-- Exercise --
Bring together copies of the lines in the data below that contain the word "async".

-- Recorded information --
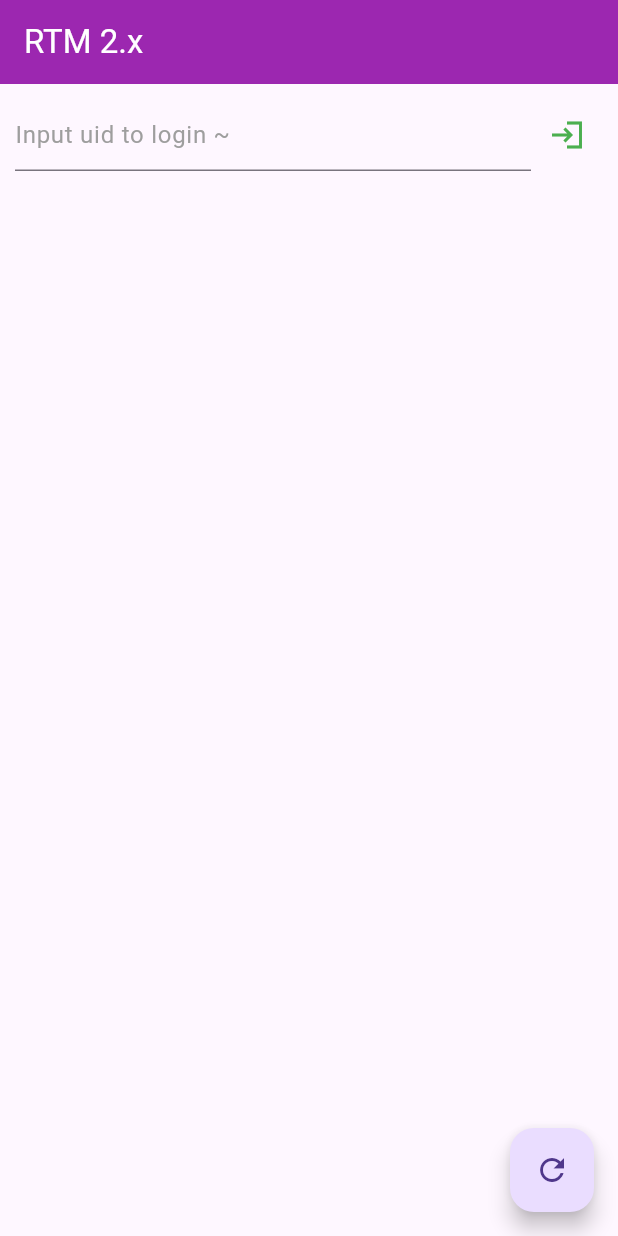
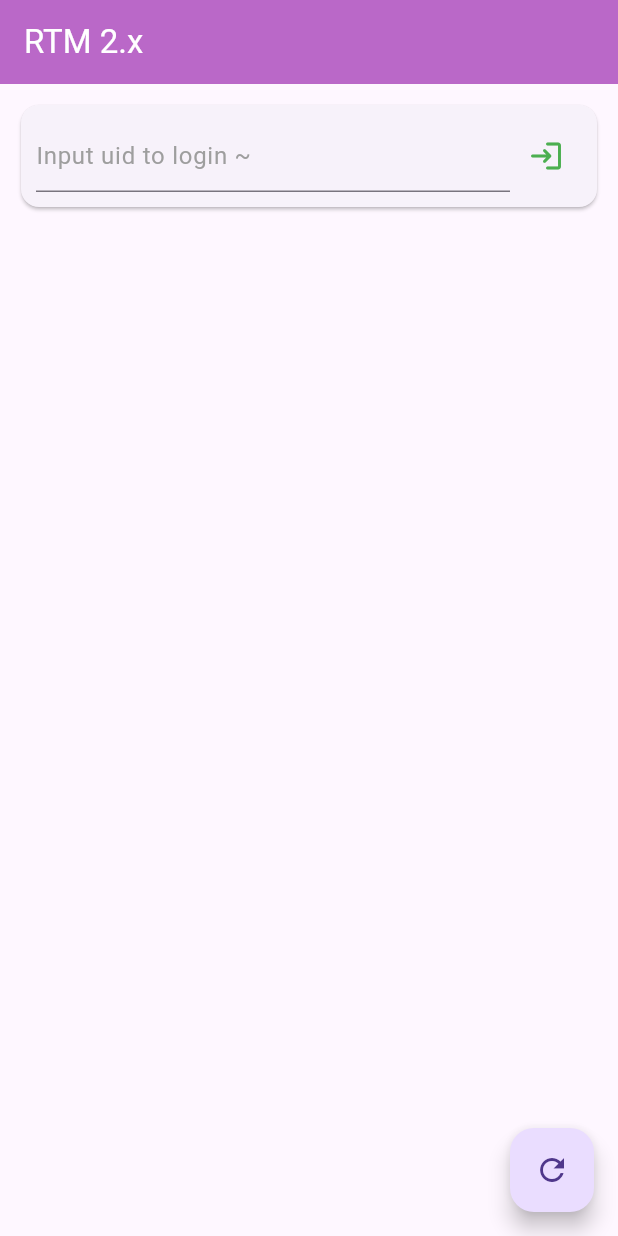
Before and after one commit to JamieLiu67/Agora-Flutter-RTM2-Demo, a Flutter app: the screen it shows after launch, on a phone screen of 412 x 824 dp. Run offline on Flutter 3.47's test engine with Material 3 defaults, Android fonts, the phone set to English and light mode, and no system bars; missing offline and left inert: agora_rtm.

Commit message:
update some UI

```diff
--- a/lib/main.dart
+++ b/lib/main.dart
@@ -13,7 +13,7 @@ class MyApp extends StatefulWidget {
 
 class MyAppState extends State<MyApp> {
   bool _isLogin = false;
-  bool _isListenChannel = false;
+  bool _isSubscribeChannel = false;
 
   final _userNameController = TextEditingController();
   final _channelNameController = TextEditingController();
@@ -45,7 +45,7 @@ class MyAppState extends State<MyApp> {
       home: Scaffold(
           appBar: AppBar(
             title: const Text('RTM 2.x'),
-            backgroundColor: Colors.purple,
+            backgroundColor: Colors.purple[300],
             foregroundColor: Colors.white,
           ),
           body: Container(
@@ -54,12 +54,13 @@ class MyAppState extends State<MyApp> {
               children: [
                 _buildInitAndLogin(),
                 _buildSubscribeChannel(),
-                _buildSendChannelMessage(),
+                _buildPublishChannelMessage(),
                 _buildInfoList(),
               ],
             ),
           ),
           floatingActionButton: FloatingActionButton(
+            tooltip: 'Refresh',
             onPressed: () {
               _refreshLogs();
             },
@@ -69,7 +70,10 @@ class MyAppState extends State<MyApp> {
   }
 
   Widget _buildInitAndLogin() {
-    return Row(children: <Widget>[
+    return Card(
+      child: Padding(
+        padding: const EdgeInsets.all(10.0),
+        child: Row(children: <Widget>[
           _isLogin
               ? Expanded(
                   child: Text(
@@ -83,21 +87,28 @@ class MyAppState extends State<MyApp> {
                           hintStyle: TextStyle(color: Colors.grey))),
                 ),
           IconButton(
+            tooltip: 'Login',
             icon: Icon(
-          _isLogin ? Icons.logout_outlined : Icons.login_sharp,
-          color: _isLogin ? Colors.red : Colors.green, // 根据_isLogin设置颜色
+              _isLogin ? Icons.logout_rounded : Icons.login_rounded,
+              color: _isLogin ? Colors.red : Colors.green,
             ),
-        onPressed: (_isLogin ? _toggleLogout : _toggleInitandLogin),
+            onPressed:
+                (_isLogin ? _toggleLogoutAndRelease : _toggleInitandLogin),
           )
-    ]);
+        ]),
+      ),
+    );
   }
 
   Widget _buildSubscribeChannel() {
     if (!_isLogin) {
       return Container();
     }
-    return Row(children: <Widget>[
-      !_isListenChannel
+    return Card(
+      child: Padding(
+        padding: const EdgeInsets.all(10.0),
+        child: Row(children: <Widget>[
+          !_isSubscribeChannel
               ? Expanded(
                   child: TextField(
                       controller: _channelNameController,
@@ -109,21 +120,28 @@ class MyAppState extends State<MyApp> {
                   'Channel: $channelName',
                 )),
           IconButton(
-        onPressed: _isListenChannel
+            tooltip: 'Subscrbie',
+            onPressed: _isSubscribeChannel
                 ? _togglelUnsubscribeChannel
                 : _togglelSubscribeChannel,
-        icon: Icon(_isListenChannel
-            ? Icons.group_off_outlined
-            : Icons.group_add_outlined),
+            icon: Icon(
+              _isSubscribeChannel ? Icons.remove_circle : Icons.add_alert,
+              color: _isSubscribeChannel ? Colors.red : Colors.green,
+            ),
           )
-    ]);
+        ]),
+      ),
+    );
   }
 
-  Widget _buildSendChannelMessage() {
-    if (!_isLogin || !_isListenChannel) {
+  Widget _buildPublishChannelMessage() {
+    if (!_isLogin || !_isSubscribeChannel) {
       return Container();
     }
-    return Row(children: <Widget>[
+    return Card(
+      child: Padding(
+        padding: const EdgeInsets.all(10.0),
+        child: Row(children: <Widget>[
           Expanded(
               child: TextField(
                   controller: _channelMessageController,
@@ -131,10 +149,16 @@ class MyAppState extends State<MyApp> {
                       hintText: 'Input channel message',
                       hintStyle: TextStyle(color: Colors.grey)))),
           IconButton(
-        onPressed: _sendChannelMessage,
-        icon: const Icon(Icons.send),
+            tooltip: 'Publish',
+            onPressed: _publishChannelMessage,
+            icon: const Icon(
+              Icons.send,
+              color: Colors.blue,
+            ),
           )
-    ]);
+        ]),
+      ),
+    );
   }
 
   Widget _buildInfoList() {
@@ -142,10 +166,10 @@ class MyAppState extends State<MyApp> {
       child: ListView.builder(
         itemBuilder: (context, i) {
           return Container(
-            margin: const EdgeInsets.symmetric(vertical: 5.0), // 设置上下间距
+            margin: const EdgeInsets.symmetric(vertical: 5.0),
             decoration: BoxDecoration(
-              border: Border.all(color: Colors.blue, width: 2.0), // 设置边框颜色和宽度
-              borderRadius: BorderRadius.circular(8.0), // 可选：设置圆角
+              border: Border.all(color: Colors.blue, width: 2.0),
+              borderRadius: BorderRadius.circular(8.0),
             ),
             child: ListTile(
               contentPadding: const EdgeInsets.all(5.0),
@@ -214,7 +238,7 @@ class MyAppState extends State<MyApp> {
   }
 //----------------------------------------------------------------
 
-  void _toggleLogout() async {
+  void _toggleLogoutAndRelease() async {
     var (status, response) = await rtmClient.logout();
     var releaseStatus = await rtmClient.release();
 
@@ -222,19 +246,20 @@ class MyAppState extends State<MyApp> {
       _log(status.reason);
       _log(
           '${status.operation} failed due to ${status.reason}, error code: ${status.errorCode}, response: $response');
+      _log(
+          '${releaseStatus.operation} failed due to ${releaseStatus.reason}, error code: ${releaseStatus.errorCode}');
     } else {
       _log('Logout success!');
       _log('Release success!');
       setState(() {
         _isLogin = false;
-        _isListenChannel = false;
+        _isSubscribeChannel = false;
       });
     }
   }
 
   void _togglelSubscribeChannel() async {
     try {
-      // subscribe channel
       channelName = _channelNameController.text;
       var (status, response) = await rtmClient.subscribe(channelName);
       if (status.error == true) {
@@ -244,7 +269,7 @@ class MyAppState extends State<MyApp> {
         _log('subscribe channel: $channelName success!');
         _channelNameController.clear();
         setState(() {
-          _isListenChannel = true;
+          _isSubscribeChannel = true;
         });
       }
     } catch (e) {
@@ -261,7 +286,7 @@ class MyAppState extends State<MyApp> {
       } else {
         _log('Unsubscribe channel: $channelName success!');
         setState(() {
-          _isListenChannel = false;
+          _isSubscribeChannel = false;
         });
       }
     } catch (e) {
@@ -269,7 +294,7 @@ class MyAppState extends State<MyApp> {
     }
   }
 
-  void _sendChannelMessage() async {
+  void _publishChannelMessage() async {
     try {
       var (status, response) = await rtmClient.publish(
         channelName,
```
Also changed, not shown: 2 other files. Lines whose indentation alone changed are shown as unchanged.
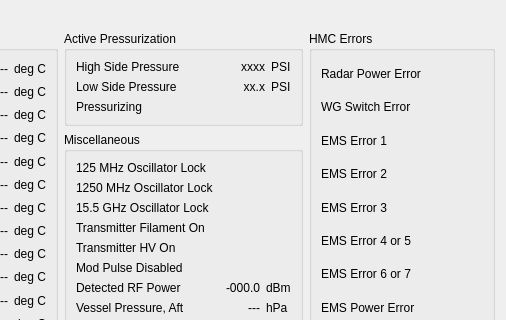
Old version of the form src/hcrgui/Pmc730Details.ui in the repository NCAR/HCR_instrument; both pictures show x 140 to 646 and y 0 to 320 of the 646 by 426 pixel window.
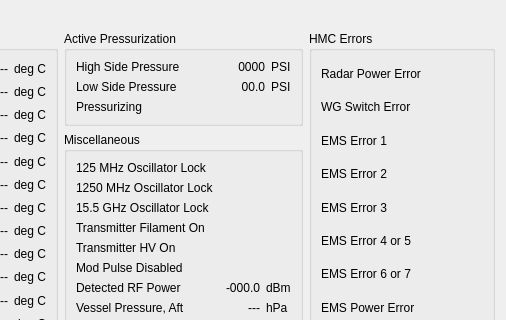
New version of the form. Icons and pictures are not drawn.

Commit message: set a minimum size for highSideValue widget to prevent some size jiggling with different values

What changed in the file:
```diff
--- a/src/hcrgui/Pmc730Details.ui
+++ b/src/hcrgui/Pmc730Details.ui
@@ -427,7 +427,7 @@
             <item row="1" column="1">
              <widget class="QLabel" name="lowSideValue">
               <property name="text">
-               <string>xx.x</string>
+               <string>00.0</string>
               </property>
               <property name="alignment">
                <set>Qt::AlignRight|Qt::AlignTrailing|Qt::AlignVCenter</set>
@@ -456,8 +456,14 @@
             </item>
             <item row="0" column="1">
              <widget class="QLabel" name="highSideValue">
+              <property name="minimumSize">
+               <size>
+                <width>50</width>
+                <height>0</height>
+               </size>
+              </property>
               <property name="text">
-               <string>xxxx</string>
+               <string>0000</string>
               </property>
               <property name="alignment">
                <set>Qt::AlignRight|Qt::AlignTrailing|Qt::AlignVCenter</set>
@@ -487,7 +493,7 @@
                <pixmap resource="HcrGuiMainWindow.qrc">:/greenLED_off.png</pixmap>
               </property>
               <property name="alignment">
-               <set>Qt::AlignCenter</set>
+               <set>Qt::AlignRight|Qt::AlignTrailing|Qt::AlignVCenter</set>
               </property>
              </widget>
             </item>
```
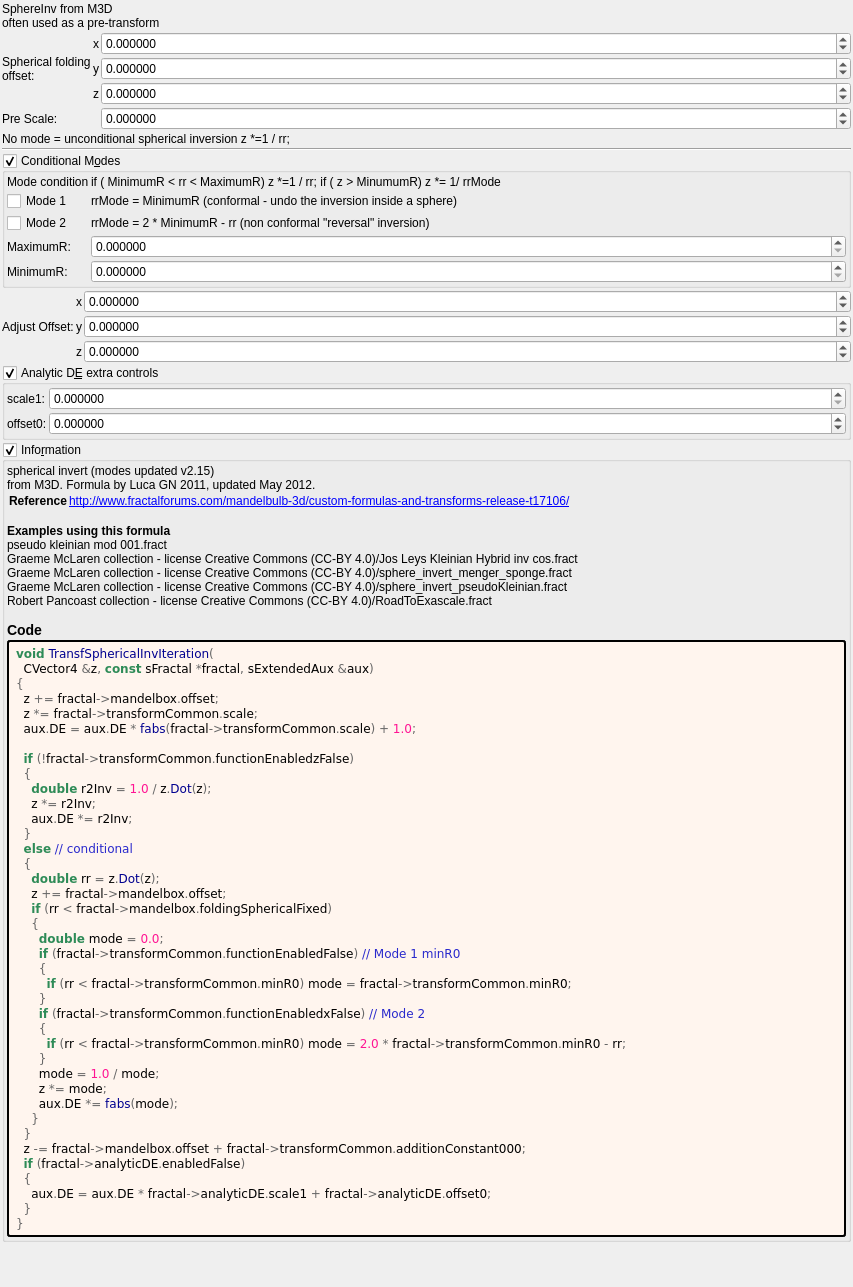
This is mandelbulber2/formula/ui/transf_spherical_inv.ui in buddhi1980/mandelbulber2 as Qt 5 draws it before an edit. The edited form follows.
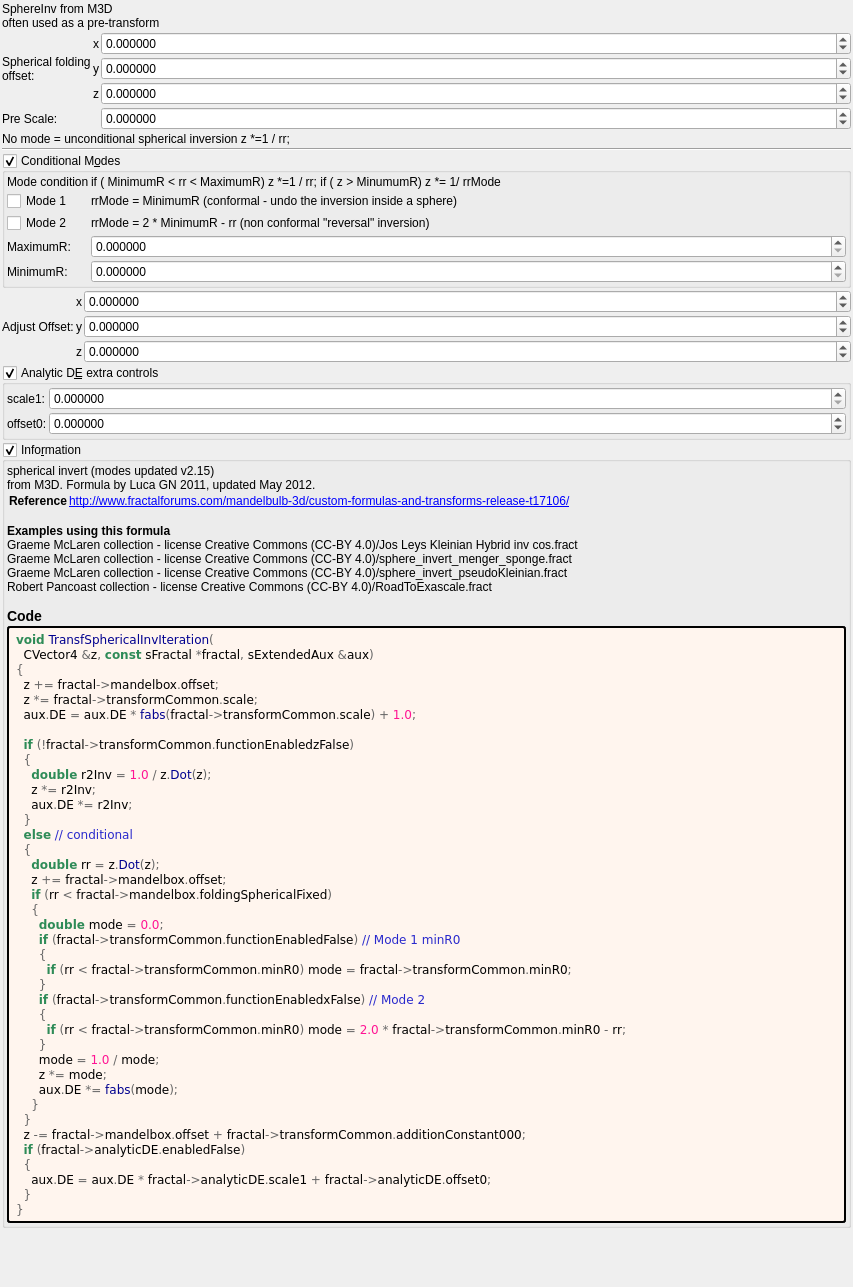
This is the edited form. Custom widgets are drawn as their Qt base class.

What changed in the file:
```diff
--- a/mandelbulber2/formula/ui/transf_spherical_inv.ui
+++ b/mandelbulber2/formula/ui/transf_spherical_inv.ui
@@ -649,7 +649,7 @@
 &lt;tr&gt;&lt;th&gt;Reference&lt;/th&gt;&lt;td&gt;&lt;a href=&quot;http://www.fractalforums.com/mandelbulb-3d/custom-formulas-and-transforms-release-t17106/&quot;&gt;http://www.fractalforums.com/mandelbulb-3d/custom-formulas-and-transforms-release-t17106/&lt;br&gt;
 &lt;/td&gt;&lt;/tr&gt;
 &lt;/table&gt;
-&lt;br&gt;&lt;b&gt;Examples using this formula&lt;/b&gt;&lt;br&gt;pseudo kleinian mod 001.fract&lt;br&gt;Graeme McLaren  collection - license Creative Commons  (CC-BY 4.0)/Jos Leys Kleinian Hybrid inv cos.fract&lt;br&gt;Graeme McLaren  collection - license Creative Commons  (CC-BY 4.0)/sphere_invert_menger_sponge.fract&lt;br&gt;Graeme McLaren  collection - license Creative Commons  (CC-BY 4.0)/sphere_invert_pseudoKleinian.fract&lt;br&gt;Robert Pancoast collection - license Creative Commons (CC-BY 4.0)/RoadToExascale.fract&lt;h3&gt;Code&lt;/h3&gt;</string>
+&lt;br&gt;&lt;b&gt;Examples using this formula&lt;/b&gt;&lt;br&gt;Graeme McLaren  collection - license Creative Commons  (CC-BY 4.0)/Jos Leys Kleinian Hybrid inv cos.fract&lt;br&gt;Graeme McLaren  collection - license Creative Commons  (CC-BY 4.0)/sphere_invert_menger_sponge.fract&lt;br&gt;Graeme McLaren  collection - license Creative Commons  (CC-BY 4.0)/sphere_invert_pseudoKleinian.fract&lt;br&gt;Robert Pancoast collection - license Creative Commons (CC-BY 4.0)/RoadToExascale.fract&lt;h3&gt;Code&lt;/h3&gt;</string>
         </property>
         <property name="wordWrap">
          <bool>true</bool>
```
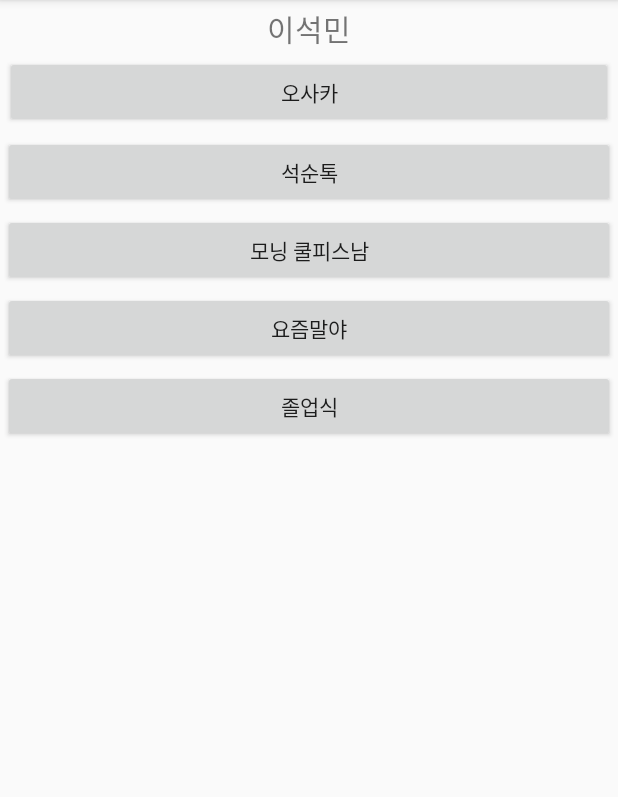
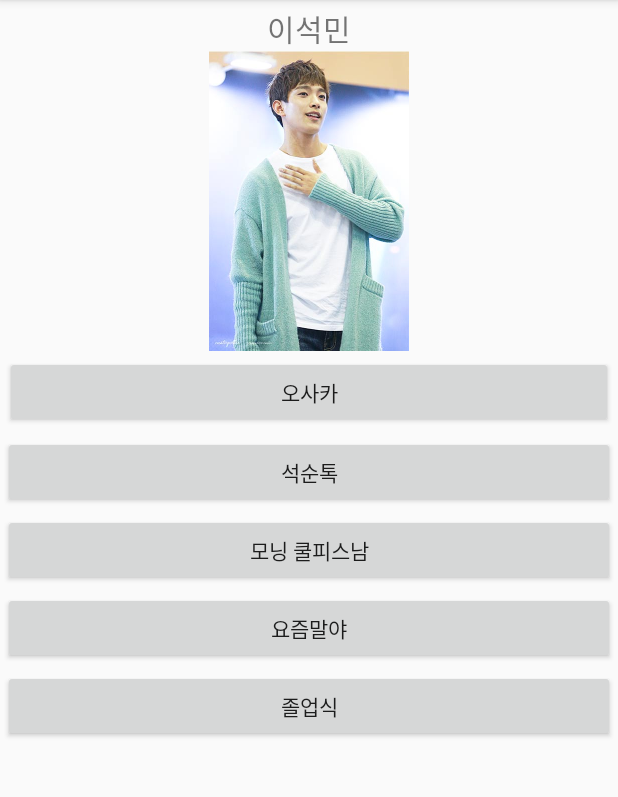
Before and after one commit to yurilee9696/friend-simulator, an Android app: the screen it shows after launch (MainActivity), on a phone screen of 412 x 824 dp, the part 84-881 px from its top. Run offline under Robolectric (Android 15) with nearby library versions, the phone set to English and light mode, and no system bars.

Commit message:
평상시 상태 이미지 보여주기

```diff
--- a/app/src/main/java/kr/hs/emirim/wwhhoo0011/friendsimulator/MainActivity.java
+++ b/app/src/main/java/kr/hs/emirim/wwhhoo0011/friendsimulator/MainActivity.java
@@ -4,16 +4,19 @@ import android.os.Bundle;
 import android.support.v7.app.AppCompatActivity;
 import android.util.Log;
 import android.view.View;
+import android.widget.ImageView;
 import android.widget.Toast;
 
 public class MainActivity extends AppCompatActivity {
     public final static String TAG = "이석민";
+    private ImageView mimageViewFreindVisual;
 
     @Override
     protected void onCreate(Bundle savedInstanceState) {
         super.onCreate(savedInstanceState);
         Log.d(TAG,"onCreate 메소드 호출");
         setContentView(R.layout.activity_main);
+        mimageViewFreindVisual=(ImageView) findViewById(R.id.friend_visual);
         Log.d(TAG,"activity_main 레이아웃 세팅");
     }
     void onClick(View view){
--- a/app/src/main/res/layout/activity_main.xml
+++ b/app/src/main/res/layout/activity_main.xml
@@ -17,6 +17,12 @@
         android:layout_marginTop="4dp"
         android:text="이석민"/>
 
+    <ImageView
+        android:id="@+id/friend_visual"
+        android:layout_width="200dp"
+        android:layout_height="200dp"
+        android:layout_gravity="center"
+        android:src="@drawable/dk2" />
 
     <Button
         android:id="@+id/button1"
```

-- Response to the exercise --
-  void _toggleLogout() async {
+  void _toggleLogoutAndRelease() async {
   void _togglelSubscribeChannel() async {
-  void _sendChannelMessage() async {
+  void _publishChannelMessage() async {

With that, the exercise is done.